------ Data to process ------

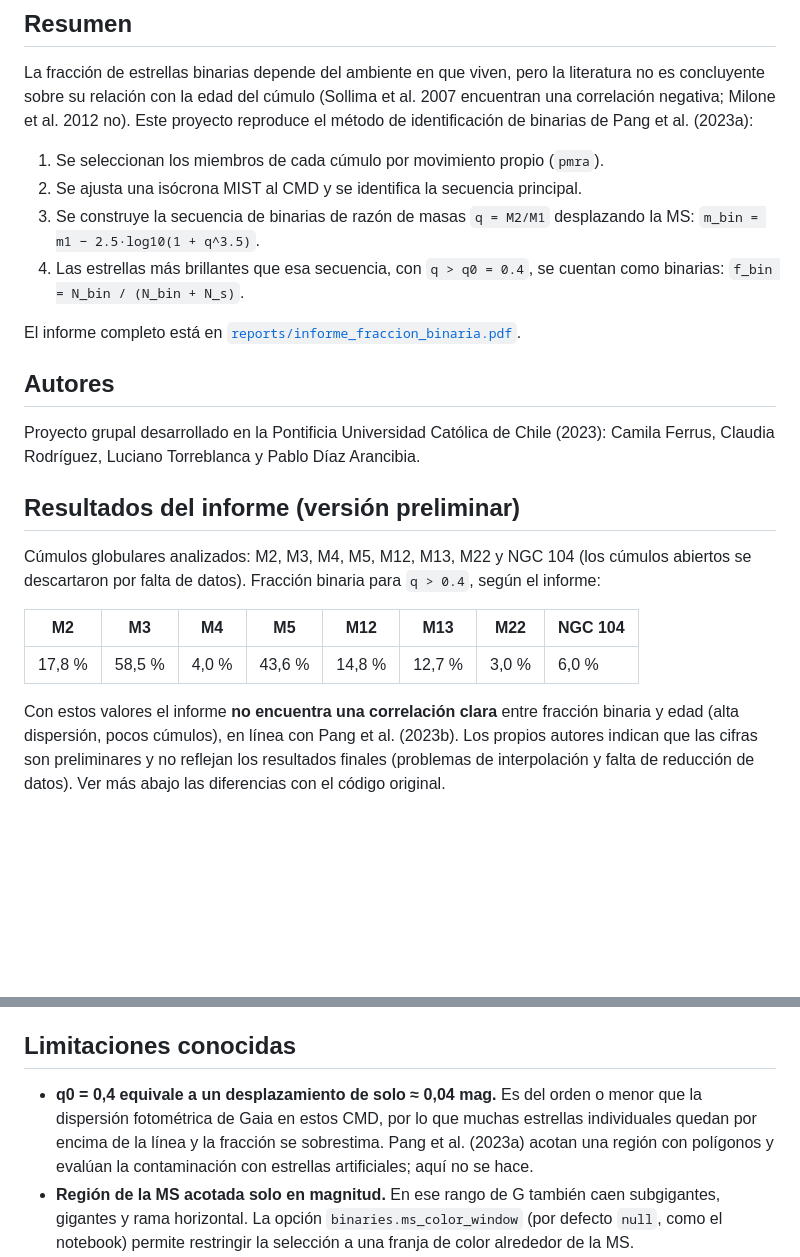
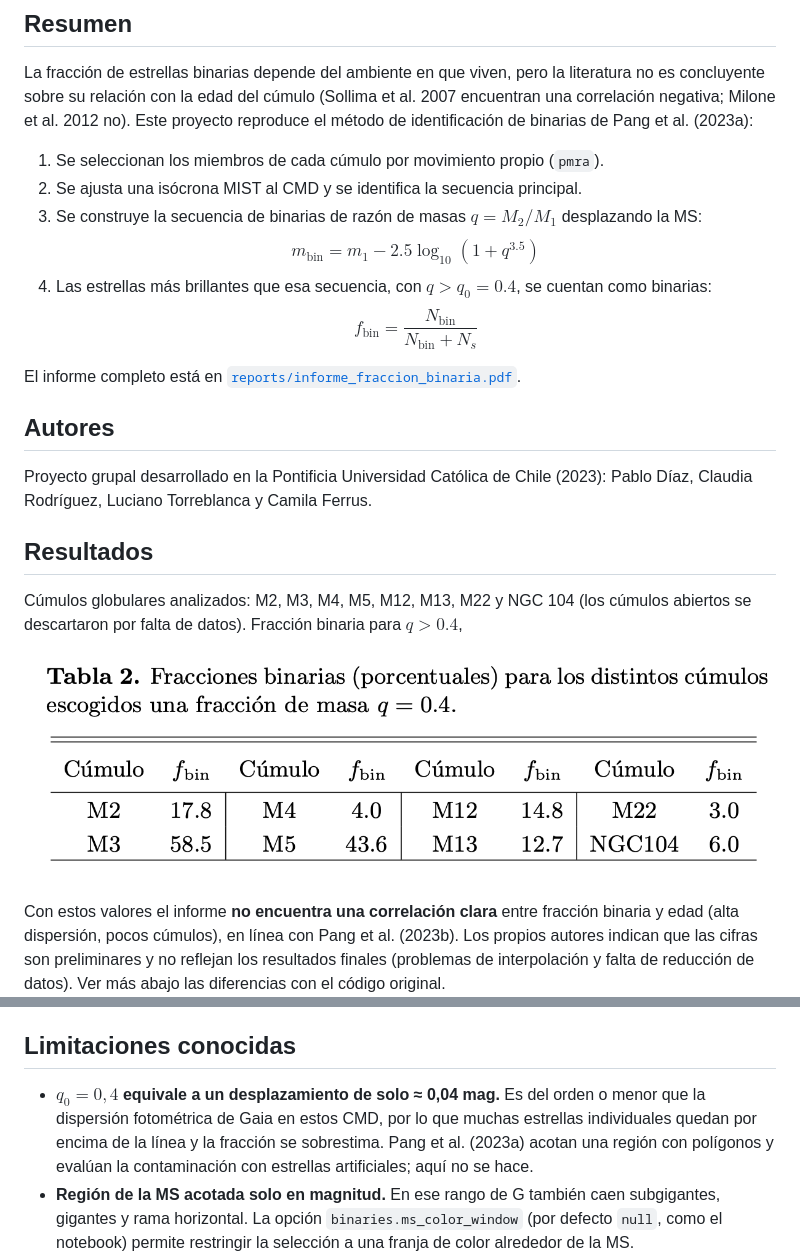
Before and after one commit to pablo-dz/gaia-binary-stars, a Markdown page: README.md, 2 parts joined by grey strips. Rendered like a GitHub page; pictures changed too: figures/report/binary_fractions.png (added); blank space fills up the shorter version.

```diff
--- a/README.md
+++ b/README.md
@@ -14,23 +14,25 @@ La fracción de estrellas binarias depende del ambiente en que viven, pero la li
 
 1. Se seleccionan los miembros de cada cúmulo por movimiento propio (`pmra`).
 2. Se ajusta una isócrona MIST al CMD y se identifica la secuencia principal.
-3. Se construye la secuencia de binarias de razón de masas `q = M2/M1` desplazando la MS: `m_bin = m1 − 2.5·log10(1 + q^3.5)`.
-4. Las estrellas más brillantes que esa secuencia, con `q > q0 = 0.4`, se cuentan como binarias: `f_bin = N_bin / (N_bin + N_s)`.
+3. Se construye la secuencia de binarias de razón de masas $q=M_2/M_1$ desplazando la MS:
+   $$m_{\text{bin}} = m_1 − 2.5 \log_{10}(1 + q^{3.5})$$
+4. Las estrellas más brillantes que esa secuencia, con $q > q_0 = 0.4$, se cuentan como binarias:
+   $$f_{\text{bin}} = \dfrac{N_{\text{bin}}}{N_{\text{bin}} + N_s}$$
 
 El informe completo está en [`reports/informe_fraccion_binaria.pdf`](reports/informe_fraccion_binaria.pdf).
 
 ## Autores
 
-Proyecto grupal desarrollado en la Pontificia Universidad Católica de Chile (2023):
-Camila Ferrus, Claudia Rodríguez, Luciano Torreblanca y Pablo Díaz Arancibia.
+Proyecto grupal desarrollado en la Pontificia Universidad Católica de Chile (2023): Pablo Díaz, Claudia Rodríguez, Luciano Torreblanca y Camila Ferrus.
 
-## Resultados del informe (versión preliminar)
+## Resultados
 
-Cúmulos globulares analizados: M2, M3, M4, M5, M12, M13, M22 y NGC 104 (los cúmulos abiertos se descartaron por falta de datos). Fracción binaria para `q > 0.4`, según el informe:
+Cúmulos globulares analizados: M2, M3, M4, M5, M12, M13, M22 y NGC 104 (los cúmulos abiertos se descartaron por falta de datos). Fracción binaria para $q>0.4$,
 
-| M2 | M3 | M4 | M5 | M12 | M13 | M22 | NGC 104 |
-|---|---|---|---|---|---|---|---|
-| 17,8 % | 58,5 % | 4,0 % | 43,6 % | 14,8 % | 12,7 % | 3,0 % | 6,0 % |
+<p align="center">
+  <img src="figures/report/binary_fractions.png" width="120%" alt="Fracciones binarias">
+</p>
+
 
 Con estos valores el informe **no encuentra una correlación clara** entre fracción binaria y edad (alta dispersión, pocos cúmulos), en línea con Pang et al. (2023b). Los propios autores indican que las cifras son preliminares y no reflejan los resultados finales (problemas de interpolación y falta de reducción de datos). Ver más abajo las diferencias con el código original.
 
@@ -57,7 +60,7 @@ Además se reemplazó `name.rstrip('-result.csv')` (que quita caracteres, no el
 
 ## Limitaciones conocidas
 
-- **q0 = 0,4 equivale a un desplazamiento de solo ≈ 0,04 mag.** Es del orden o menor que la dispersión fotométrica de Gaia en estos CMD, por lo que muchas estrellas individuales quedan por encima de la línea y la fracción se sobrestima. Pang et al. (2023a) acotan una región con polígonos y evalúan la contaminación con estrellas artificiales; aquí no se hace.
+- **$q_0 = 0,4$ equivale a un desplazamiento de solo ≈ 0,04 mag.** Es del orden o menor que la dispersión fotométrica de Gaia en estos CMD, por lo que muchas estrellas individuales quedan por encima de la línea y la fracción se sobrestima. Pang et al. (2023a) acotan una región con polígonos y evalúan la contaminación con estrellas artificiales; aquí no se hace.
 - **Región de la MS acotada solo en magnitud.** En ese rango de G también caen subgigantes, gigantes y rama horizontal. La opción `binaries.ms_color_window` (por defecto `null`, como el notebook) permite restringir la selección a una franja de color alrededor de la MS.
 - **Ajuste visual de isócronas.** Distancia, puntos cero y [Fe/H] se eligieron a ojo y son degenerados entre sí (los puntos cero incluyen enrojecimiento). Algunos [Fe/H] elegidos difieren mucho de los de la literatura citada en el informe (por ejemplo M22 y M12).
 - **Edad de las isócronas fija en log(edad) = 10,3** (el máximo que permite descargar MIST) para todos los cúmulos; la edad que se usa en la figura fracción-edad proviene de la literatura.
```
Also changed, not shown: other parts of README.md (+5 -4 lines), figures/report/hr_diagrams.png (added), 1 other file.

------

Working through the listing above, count every line that holds "README" and answer with the count alone.

Answer section:
4